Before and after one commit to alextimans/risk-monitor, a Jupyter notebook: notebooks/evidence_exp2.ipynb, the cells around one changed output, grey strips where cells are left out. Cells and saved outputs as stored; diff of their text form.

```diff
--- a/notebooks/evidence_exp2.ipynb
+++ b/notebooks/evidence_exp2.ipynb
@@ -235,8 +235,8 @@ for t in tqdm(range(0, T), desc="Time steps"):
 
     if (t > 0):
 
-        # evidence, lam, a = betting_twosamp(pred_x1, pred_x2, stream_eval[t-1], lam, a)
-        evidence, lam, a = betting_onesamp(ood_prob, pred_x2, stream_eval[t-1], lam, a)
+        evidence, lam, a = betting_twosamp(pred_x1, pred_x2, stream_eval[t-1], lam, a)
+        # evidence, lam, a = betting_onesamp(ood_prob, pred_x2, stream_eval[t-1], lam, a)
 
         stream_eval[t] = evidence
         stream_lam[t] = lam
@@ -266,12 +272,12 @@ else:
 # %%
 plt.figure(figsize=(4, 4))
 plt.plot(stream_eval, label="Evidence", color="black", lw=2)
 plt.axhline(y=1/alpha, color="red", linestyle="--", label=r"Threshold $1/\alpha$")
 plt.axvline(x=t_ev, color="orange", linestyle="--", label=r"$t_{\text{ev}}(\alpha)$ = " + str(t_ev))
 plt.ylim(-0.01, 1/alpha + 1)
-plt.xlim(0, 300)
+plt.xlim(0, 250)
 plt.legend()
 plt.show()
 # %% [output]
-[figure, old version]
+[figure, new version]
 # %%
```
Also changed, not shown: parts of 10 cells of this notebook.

────────

Filter the entries down to the lines that include the string "color".

 plt.plot(stream_eval, label="Evidence", color="black", lw=2)
 plt.axhline(y=1/alpha, color="red", linestyle="--", label=r"Threshold $1/\alpha$")
 plt.axvline(x=t_ev, color="orange", linestyle="--", label=r"$t_{\text{ev}}(\alpha)$ = " + str(t_ev))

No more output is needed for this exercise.